Assigned task:
Make an exact copy of the records, with the pictures left out.

___ Material for this exercise

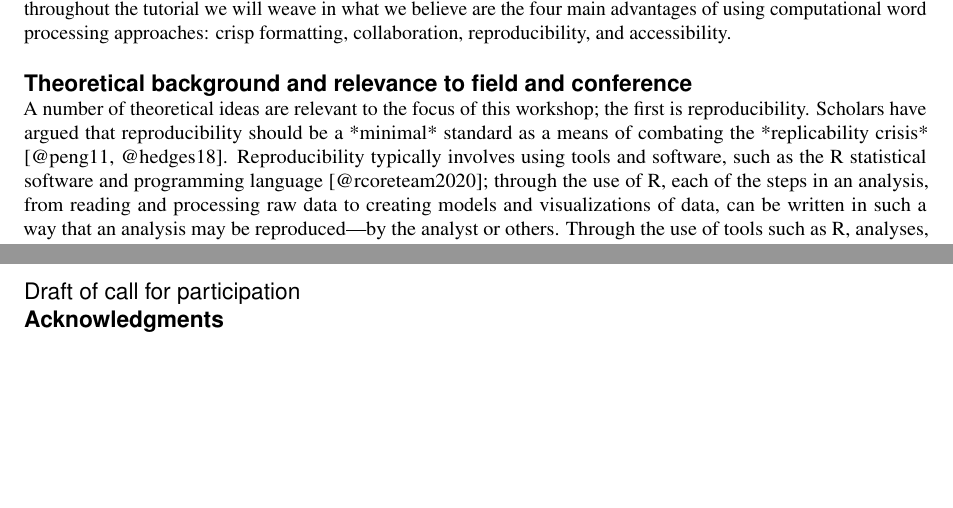
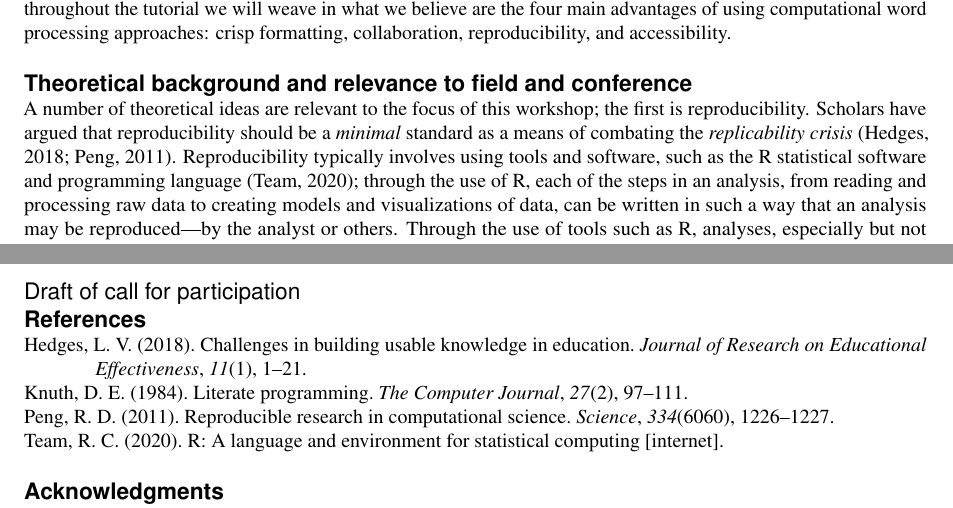
Before and after one commit to jooyoungseo/islsdown-tutorial, a LaTeX document (ICLS_2020_Template.tex, which reads paper_contents.tex): two parts of pages 1 and 4 of 4, joined at a grey line, cut so that both start at the same text, the shorter picture padded with empty space. Compiled offline with pdfLaTeX.

Commit message:
Change markdown into latex

```diff
--- a/paper_contents.tex
+++ b/paper_contents.tex
@@ -29,9 +29,9 @@ The goal is for workshop participants to leave with a paper in either Overleaf,
 
 A number of theoretical ideas are relevant to the focus of this workshop;
 the first is reproducibility. Scholars have argued that reproducibility should
-be a *minimal* standard as a means of combating the *replicability crisis* [@peng11, @hedges18].
+be a \textit{minimal} standard as a means of combating the \textit{replicability crisis} \parencite{peng11, hedges18}.
 Reproducibility typically involves using tools and software, such as the R
-statistical software and programming language [@rcoreteam2020]; through the use of
+statistical software and programming language \parencite{rcoreteam2020}; through the use of
 R, each of the steps in an analysis, from reading and processing raw data to creating
 models and visualizations of data, can be written in such a way that an analysis
 may be reproduced---by the analyst or others. Through the use of tools such as R,
```
Also changed, not shown: paper_contents.pdf, paper_contents.tex (6 more changed lines), 4 other files.
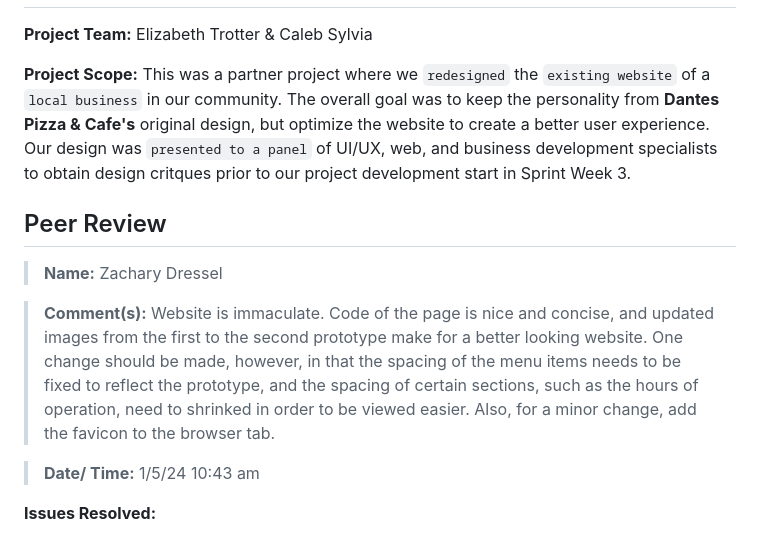
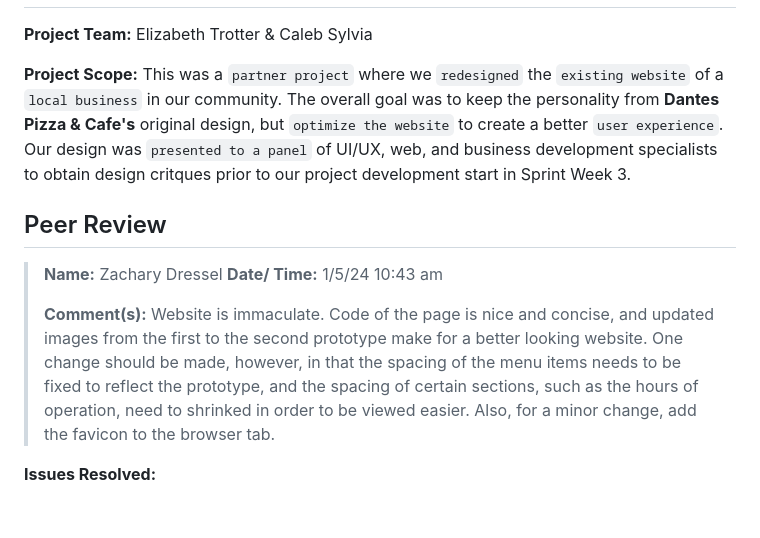
Before and after one commit to calebsylvia/Business-Redesign, a Markdown page: README.md, the part around the change. GitHub-like rendering; blank space fills up the shorter version.

Commit message:
format update

```diff
--- a/README.md
+++ b/README.md
@@ -3,15 +3,13 @@
 
 **Project Team:** Elizabeth Trotter & Caleb Sylvia
 
-**Project Scope:** This was a partner project where we `redesigned` the `existing website` of a `local business` in our community. The overall goal was to keep the personality from **Dantes Pizza & Cafe's** original design, but optimize the website to create a better user experience. Our design was `presented to a panel` of UI/UX, web, and business development specialists to obtain design critques prior to our project development start in Sprint Week 3.
+**Project Scope:** This was a `partner project` where we `redesigned` the `existing website` of a `local business` in our community. The overall goal was to keep the personality from **Dantes Pizza & Cafe's** original design, but `optimize the website` to create a better `user experience`. Our design was `presented to a panel` of UI/UX, web, and business development specialists to obtain design critques prior to our project development start in Sprint Week 3.
 
 
 ## Peer Review
-> **Name:** Zachary Dressel
-
+> **Name:** Zachary Dressel **Date/ Time:** 1/5/24 10:43 am
+>
 > **Comment(s):** Website is immaculate. Code of the page is nice and concise, and updated images from the first to the second prototype make for a better looking website. One change should be made, however, in that the spacing of the menu items needs to be fixed to reflect the prototype, and the spacing of certain sections, such as the hours of operation, need to shrinked in order to be viewed easier. Also, for a minor change, add the favicon to the browser tab.
-
-> **Date/ Time:** 1/5/24 10:43 am
 
 **Issues Resolved:**
 - Menu item spacing :white_check_mark: *1/5/24 11:30 am*
```
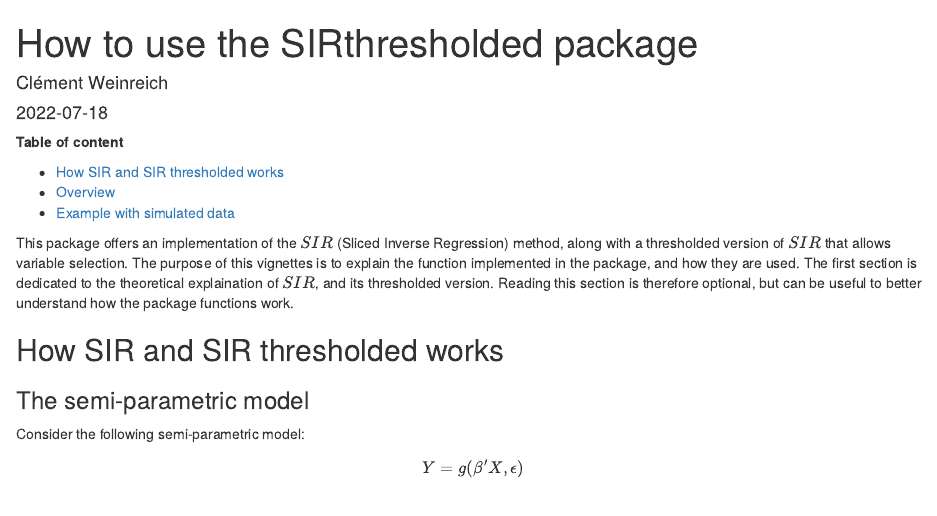
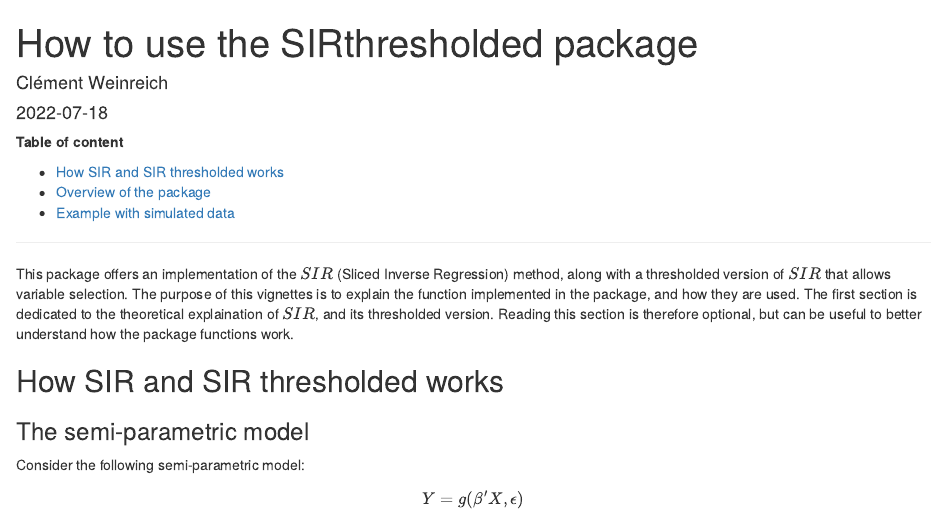
Before and after one commit to Clement-W/SIRthresholded, an R Markdown document (vignettes/SIRthresholded.Rmd): the page in a window 1100 px wide, from its top. Rendered offline with R 4.5, knitr and Pandoc, with nearby package versions.

Commit message:
Small updates to vignette

```diff
--- a/vignettes/SIRthresholded.Rmd
+++ b/vignettes/SIRthresholded.Rmd
@@ -17,8 +17,10 @@ knitr::opts_chunk$set(echo=TRUE,eval=TRUE,comment="#>")
 __Table of content__
 
 - [How SIR and SIR thresholded works](#how-sir-and-sir-thresholded-works)
-- [Overview](#overview)
+- [Overview of the package](#overview)
 - [Example with simulated data](#example-with-simulated-data)
+
+---
 
 This package offers an implementation of the $SIR$ (Sliced Inverse Regression) method, along with a thresholded version of $SIR$ that allows variable selection. The purpose of this vignettes is to explain the function implemented in the package, and how they are used. The first section is dedicated to the theoretical explaination of $SIR$, and its thresholded version. Reading this section is therefore optional, but can be useful to better understand how the package functions work.
 
```
Also changed, not shown: vignettes/SIRthresholded.Rmd (2 more changed lines).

______

Output for this exercise:
Before and after one commit to jooyoungseo/islsdown-tutorial, a LaTeX document (ICLS_2020_Template.tex, which reads paper_contents.tex): two parts of pages 1 and 4 of 4, joined at a grey line, cut so that both start at the same text, the shorter picture padded with empty space. Compiled offline with pdfLaTeX.

Commit message:
Change markdown into latex

```diff
--- a/paper_contents.tex
+++ b/paper_contents.tex
@@ -29,9 +29,9 @@ The goal is for workshop participants to leave with a paper in either Overleaf,
 
 A number of theoretical ideas are relevant to the focus of this workshop;
 the first is reproducibility. Scholars have argued that reproducibility should
-be a *minimal* standard as a means of combating the *replicability crisis* [@peng11, @hedges18].
+be a \textit{minimal} standard as a means of combating the \textit{replicability crisis} \parencite{peng11, hedges18}.
 Reproducibility typically involves using tools and software, such as the R
-statistical software and programming language [@rcoreteam2020]; through the use of
+statistical software and programming language \parencite{rcoreteam2020}; through the use of
 R, each of the steps in an analysis, from reading and processing raw data to creating
 models and visualizations of data, can be written in such a way that an analysis
 may be reproduced---by the analyst or others. Through the use of tools such as R,
```
Also changed, not shown: paper_contents.pdf, paper_contents.tex (6 more changed lines), 4 other files.
Before and after one commit to calebsylvia/Business-Redesign, a Markdown page: README.md, the part around the change. GitHub-like rendering; blank space fills up the shorter version.

Commit message:
format update

```diff
--- a/README.md
+++ b/README.md
@@ -3,15 +3,13 @@
 
 **Project Team:** Elizabeth Trotter & Caleb Sylvia
 
-**Project Scope:** This was a partner project where we `redesigned` the `existing website` of a `local business` in our community. The overall goal was to keep the personality from **Dantes Pizza & Cafe's** original design, but optimize the website to create a better user experience. Our design was `presented to a panel` of UI/UX, web, and business development specialists to obtain design critques prior to our project development start in Sprint Week 3.
+**Project Scope:** This was a `partner project` where we `redesigned` the `existing website` of a `local business` in our community. The overall goal was to keep the personality from **Dantes Pizza & Cafe's** original design, but `optimize the website` to create a better `user experience`. Our design was `presented to a panel` of UI/UX, web, and business development specialists to obtain design critques prior to our project development start in Sprint Week 3.
 
 
 ## Peer Review
-> **Name:** Zachary Dressel
-
+> **Name:** Zachary Dressel **Date/ Time:** 1/5/24 10:43 am
+>
 > **Comment(s):** Website is immaculate. Code of the page is nice and concise, and updated images from the first to the second prototype make for a better looking website. One change should be made, however, in that the spacing of the menu items needs to be fixed to reflect the prototype, and the spacing of certain sections, such as the hours of operation, need to shrinked in order to be viewed easier. Also, for a minor change, add the favicon to the browser tab.
-
-> **Date/ Time:** 1/5/24 10:43 am
 
 **Issues Resolved:**
 - Menu item spacing :white_check_mark: *1/5/24 11:30 am*
```
Before and after one commit to Clement-W/SIRthresholded, an R Markdown document (vignettes/SIRthresholded.Rmd): the page in a window 1100 px wide, from its top. Rendered offline with R 4.5, knitr and Pandoc, with nearby package versions.

Commit message:
Small updates to vignette

```diff
--- a/vignettes/SIRthresholded.Rmd
+++ b/vignettes/SIRthresholded.Rmd
@@ -17,8 +17,10 @@ knitr::opts_chunk$set(echo=TRUE,eval=TRUE,comment="#>")
 __Table of content__
 
 - [How SIR and SIR thresholded works](#how-sir-and-sir-thresholded-works)
-- [Overview](#overview)
+- [Overview of the package](#overview)
 - [Example with simulated data](#example-with-simulated-data)
+
+---
 
 This package offers an implementation of the $SIR$ (Sliced Inverse Regression) method, along with a thresholded version of $SIR$ that allows variable selection. The purpose of this vignettes is to explain the function implemented in the package, and how they are used. The first section is dedicated to the theoretical explaination of $SIR$, and its thresholded version. Reading this section is therefore optional, but can be useful to better understand how the package functions work.
 
```
Also changed, not shown: vignettes/SIRthresholded.Rmd (2 more changed lines).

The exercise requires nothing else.